Saved data entries:
================================
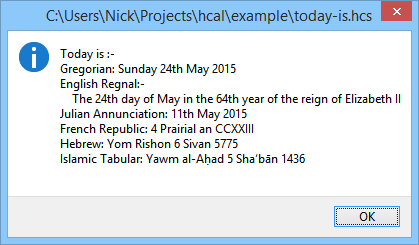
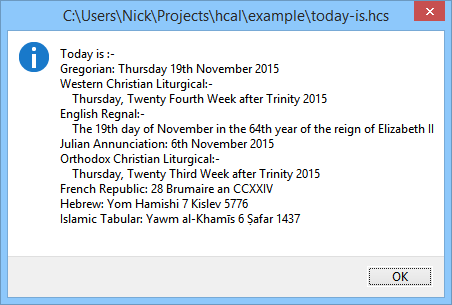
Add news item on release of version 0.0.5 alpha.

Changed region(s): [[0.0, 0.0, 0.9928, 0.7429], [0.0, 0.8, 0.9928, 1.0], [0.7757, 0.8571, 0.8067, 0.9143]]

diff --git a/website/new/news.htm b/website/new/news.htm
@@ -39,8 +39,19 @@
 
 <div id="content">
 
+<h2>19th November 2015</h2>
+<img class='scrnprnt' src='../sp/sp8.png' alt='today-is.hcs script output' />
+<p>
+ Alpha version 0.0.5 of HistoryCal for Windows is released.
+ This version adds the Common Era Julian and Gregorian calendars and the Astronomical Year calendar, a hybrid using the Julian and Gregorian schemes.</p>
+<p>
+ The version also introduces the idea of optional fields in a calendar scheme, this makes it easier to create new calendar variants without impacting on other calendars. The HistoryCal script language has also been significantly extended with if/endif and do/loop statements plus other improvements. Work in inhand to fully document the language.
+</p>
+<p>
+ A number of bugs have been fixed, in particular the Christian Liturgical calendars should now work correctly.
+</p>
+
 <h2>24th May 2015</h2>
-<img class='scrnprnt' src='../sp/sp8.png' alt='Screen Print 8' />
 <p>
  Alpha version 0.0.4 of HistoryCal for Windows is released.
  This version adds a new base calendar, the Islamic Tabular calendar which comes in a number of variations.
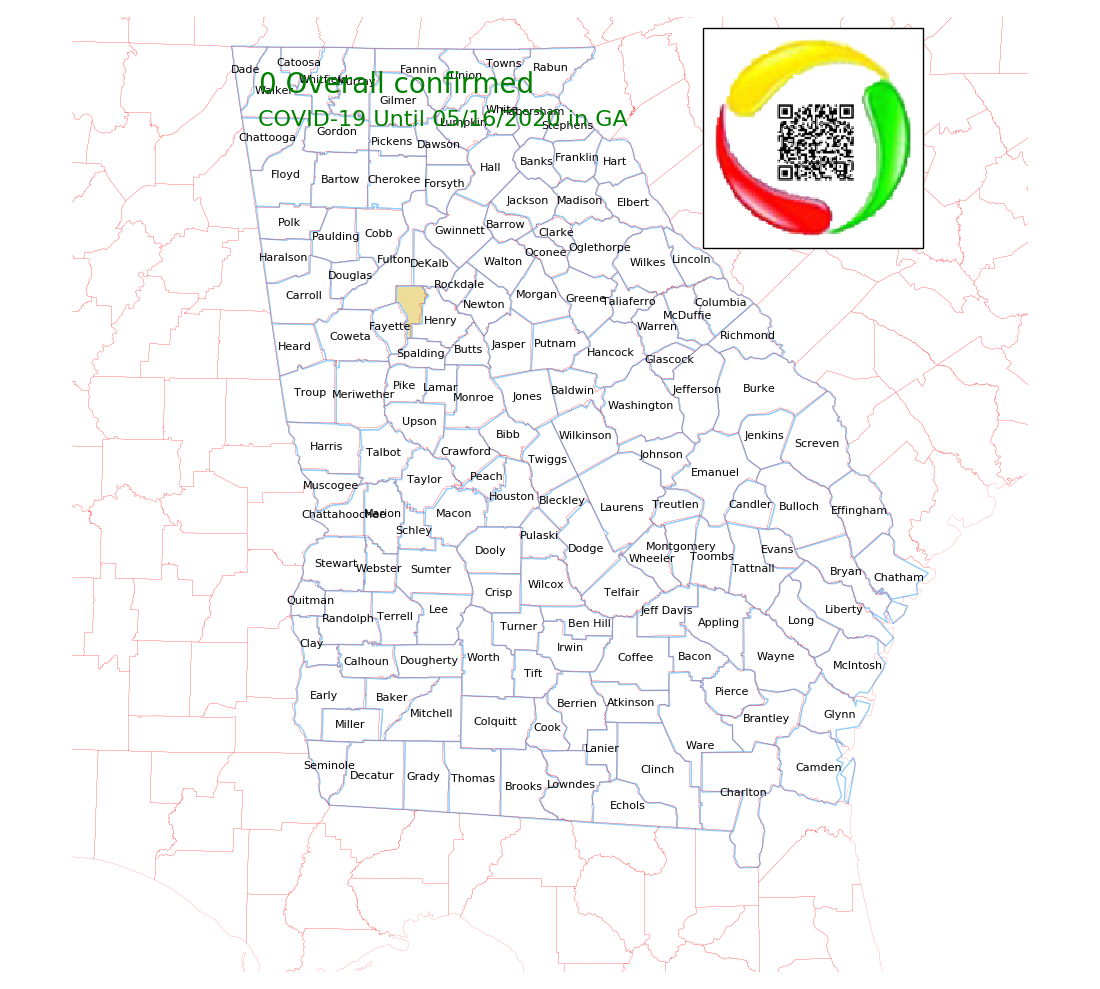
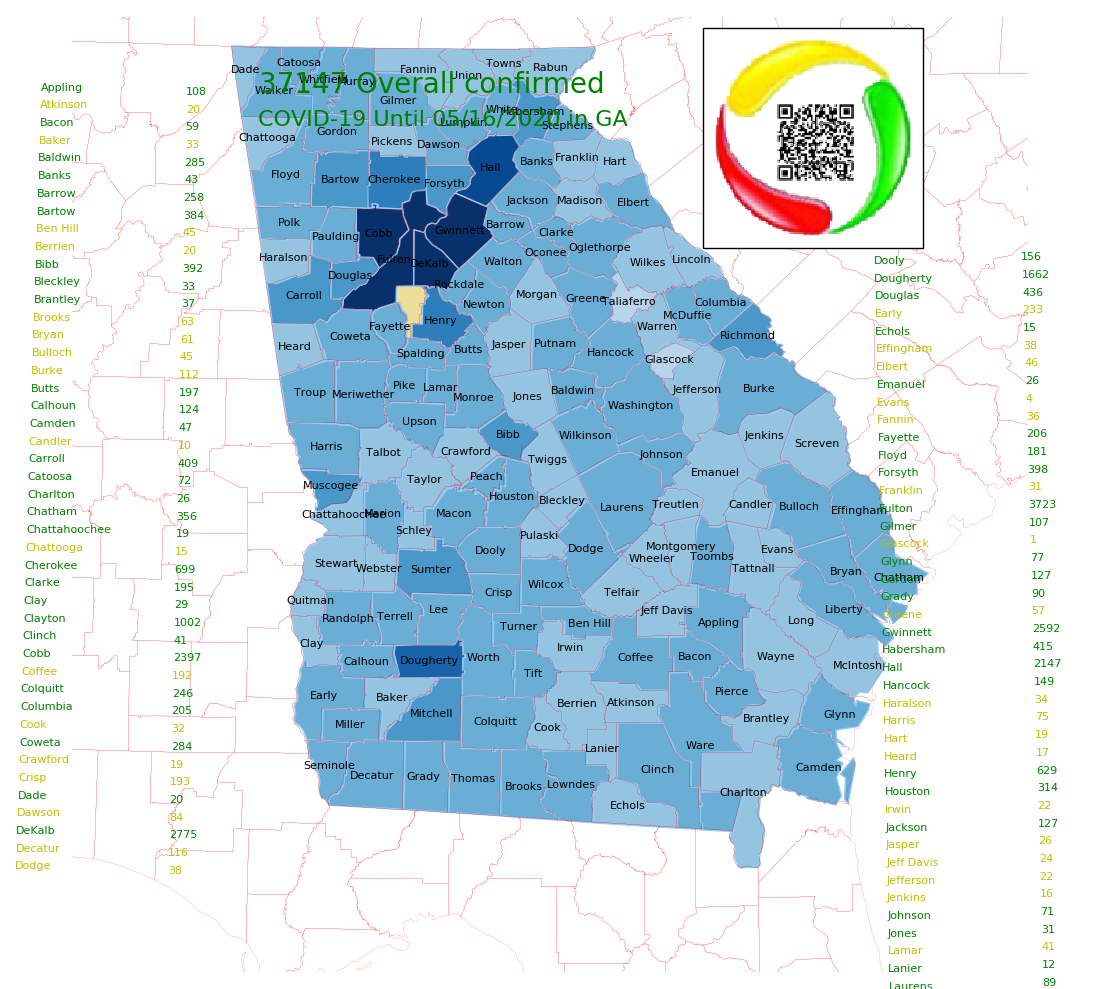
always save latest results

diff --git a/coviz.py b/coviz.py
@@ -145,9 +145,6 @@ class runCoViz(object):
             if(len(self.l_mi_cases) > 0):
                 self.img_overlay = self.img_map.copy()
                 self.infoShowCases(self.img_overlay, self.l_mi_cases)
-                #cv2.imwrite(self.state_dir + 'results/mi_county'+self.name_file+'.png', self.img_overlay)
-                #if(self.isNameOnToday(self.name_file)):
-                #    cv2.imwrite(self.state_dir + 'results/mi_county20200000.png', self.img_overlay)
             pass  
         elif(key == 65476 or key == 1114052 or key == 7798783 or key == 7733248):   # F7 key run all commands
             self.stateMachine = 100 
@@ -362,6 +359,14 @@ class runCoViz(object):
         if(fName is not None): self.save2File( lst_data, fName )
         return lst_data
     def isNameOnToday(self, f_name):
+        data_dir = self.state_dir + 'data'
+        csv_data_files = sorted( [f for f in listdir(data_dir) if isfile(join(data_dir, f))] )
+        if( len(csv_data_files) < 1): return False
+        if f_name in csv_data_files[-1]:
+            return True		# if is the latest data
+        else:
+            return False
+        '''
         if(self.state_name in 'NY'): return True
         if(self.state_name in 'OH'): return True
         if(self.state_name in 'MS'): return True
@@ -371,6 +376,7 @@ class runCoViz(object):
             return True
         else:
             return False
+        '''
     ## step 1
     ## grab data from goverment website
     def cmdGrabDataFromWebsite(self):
================================
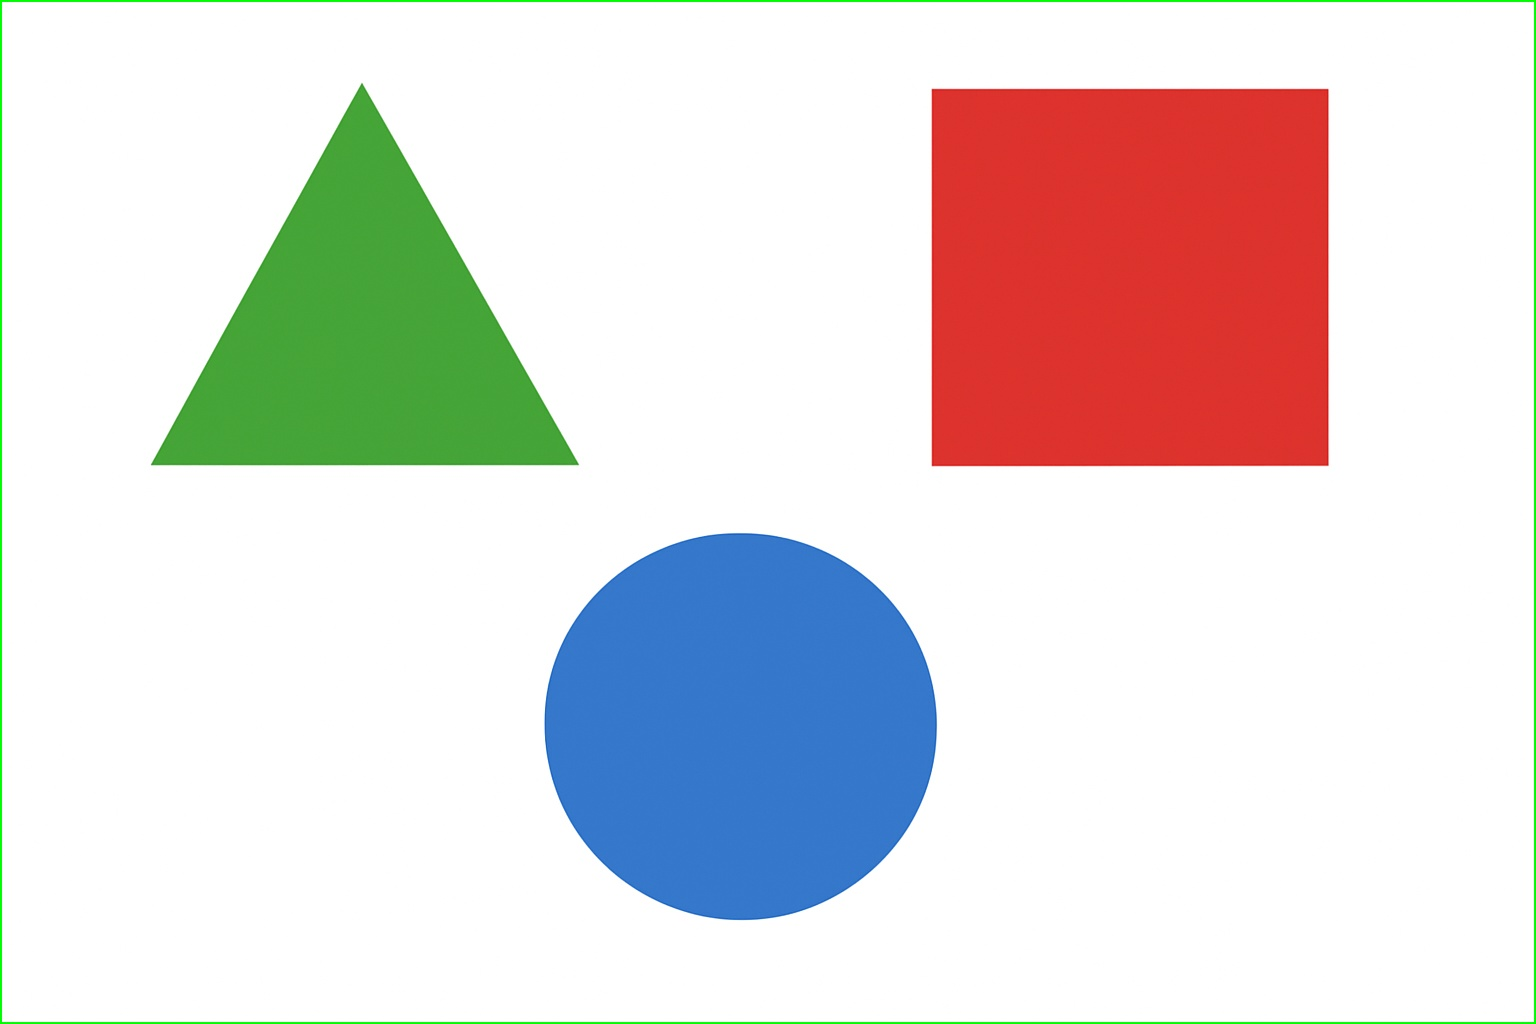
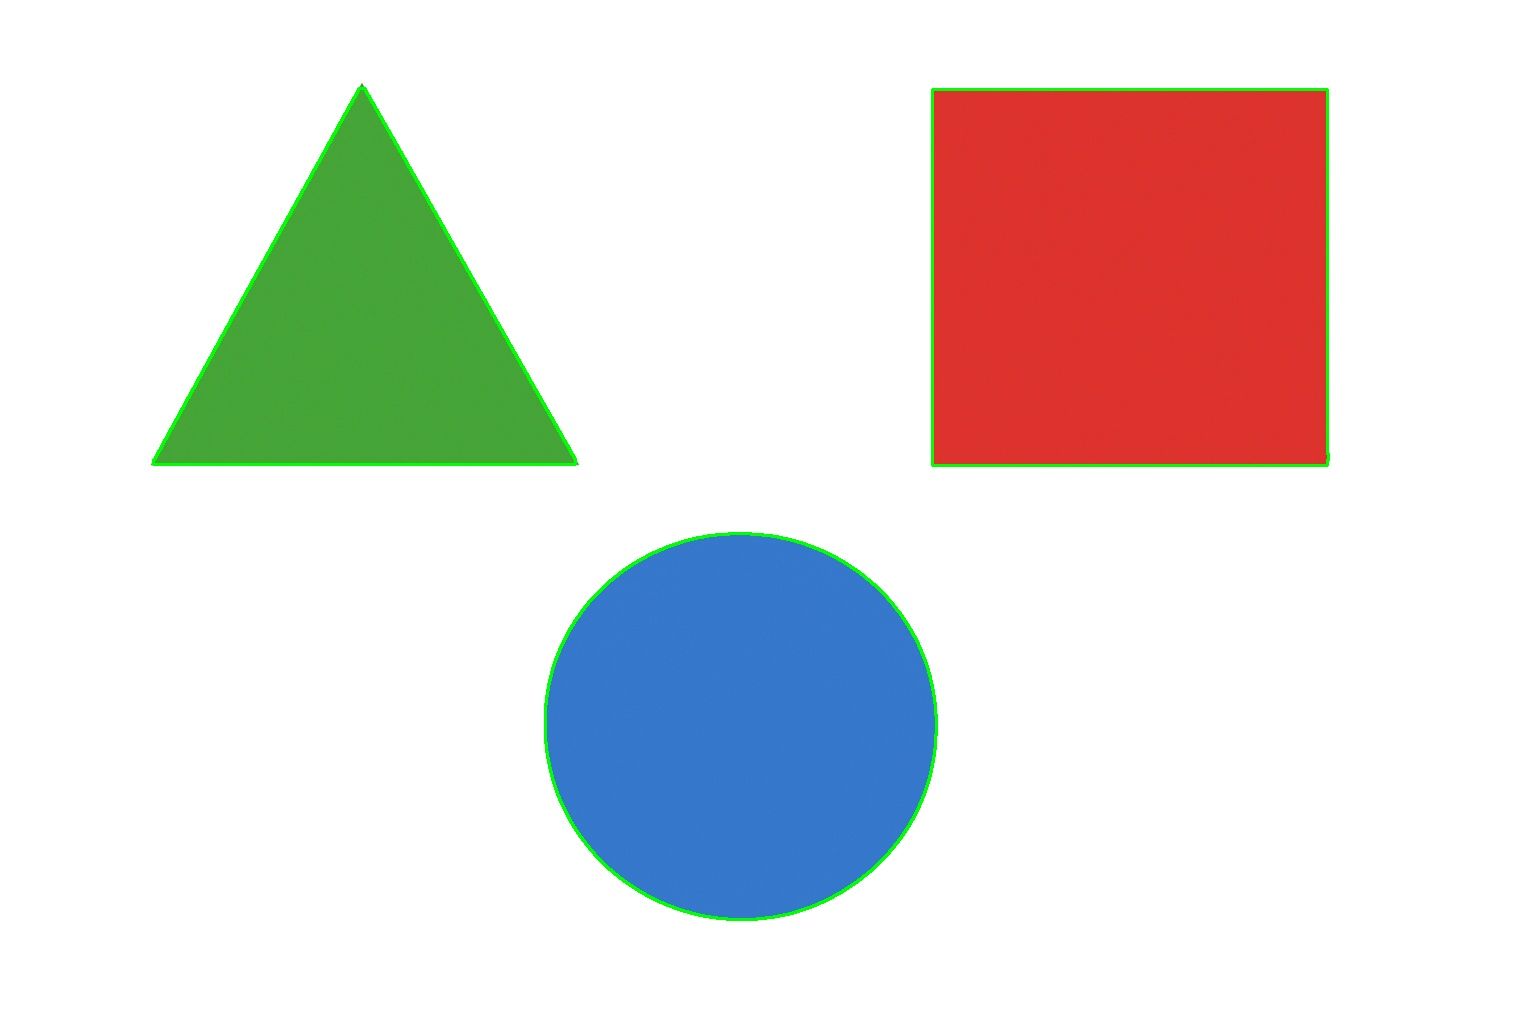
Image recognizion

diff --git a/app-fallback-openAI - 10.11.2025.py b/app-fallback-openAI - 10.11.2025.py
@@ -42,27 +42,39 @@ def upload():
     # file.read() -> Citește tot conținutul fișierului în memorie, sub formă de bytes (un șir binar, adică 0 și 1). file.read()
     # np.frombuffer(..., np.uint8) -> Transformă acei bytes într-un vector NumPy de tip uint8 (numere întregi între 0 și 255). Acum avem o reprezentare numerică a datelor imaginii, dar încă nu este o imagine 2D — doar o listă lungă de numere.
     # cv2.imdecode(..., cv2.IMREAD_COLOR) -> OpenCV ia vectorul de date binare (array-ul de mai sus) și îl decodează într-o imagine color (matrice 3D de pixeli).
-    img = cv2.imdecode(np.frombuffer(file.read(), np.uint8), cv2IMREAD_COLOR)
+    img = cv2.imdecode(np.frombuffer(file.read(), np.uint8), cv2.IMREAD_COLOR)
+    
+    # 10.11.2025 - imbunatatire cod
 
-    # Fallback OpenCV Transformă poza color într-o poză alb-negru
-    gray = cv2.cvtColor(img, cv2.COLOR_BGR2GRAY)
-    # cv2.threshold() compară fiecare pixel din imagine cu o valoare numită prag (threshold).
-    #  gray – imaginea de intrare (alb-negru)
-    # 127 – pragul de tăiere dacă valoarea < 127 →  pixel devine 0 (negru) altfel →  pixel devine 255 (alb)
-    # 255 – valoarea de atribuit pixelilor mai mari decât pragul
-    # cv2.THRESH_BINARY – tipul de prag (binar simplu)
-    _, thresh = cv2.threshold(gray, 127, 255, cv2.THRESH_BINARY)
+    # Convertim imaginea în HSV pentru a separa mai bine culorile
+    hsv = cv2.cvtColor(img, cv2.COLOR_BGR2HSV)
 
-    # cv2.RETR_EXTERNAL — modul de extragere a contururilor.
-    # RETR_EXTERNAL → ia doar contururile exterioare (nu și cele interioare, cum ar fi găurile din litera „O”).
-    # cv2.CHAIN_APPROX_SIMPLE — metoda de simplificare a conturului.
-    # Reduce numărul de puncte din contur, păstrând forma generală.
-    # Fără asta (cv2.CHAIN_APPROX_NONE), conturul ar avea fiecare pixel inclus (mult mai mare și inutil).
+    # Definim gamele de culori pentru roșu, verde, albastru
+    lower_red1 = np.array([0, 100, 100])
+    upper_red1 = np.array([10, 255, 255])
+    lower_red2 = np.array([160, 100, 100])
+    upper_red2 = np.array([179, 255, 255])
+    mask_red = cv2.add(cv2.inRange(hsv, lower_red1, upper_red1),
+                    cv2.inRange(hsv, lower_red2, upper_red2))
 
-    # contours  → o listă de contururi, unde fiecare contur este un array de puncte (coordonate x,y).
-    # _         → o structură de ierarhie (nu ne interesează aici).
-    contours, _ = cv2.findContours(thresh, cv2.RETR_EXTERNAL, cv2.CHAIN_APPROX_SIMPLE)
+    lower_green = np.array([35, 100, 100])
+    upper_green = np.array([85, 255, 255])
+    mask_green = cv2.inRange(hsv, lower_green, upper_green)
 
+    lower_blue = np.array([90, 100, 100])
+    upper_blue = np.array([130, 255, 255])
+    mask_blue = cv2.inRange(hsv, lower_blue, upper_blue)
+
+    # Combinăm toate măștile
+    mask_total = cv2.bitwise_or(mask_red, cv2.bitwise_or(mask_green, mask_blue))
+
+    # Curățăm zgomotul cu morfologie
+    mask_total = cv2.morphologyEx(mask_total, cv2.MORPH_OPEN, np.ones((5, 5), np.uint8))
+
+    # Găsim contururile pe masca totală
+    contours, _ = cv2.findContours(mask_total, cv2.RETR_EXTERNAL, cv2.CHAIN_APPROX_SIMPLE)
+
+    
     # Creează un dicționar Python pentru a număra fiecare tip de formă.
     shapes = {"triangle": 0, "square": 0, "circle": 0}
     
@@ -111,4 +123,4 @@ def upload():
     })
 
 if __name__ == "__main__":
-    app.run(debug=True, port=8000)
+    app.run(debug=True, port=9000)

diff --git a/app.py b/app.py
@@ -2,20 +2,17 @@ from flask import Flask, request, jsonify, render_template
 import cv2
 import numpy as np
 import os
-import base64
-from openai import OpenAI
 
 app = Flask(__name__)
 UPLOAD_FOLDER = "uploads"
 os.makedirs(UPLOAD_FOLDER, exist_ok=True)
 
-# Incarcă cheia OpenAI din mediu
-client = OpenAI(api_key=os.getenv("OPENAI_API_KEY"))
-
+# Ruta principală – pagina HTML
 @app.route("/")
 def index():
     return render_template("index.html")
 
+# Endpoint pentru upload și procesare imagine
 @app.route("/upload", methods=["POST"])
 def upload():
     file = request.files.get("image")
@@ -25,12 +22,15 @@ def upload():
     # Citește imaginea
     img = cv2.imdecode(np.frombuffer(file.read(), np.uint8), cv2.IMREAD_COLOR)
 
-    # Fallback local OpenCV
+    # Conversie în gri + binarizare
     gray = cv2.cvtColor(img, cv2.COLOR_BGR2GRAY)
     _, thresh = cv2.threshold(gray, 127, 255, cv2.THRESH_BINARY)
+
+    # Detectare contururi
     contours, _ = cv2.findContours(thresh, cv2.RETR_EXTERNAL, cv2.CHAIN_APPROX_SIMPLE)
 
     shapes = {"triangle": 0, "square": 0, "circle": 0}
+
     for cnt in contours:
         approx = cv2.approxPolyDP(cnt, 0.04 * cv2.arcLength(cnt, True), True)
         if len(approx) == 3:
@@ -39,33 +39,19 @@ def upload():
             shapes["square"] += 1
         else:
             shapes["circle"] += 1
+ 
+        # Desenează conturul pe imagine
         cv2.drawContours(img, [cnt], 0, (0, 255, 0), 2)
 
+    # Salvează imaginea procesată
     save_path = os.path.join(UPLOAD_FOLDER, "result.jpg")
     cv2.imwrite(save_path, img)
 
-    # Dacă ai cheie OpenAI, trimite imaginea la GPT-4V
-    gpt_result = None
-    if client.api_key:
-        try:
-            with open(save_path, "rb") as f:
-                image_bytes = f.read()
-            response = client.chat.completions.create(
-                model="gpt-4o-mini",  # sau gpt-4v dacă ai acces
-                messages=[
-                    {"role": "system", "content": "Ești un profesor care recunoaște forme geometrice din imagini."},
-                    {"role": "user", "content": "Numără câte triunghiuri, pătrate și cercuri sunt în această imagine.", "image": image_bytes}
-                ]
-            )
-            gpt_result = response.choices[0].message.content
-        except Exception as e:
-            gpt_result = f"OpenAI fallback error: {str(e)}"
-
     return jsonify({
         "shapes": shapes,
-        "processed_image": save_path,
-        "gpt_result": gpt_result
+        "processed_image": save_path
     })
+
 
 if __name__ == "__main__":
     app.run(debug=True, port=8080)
================================
Retype the portion of the data above that starts on the line with "roșu, verde, albastru" and finishes on the line with "cv2.inRange(hsv, lower_red2, upper_red2))", including both of those lines.

TASK RESULT =
+    # Definim gamele de culori pentru roșu, verde, albastru
+    lower_red1 = np.array([0, 100, 100])
+    upper_red1 = np.array([10, 255, 255])
+    lower_red2 = np.array([160, 100, 100])
+    upper_red2 = np.array([179, 255, 255])
+    mask_red = cv2.add(cv2.inRange(hsv, lower_red1, upper_red1),
+                    cv2.inRange(hsv, lower_red2, upper_red2))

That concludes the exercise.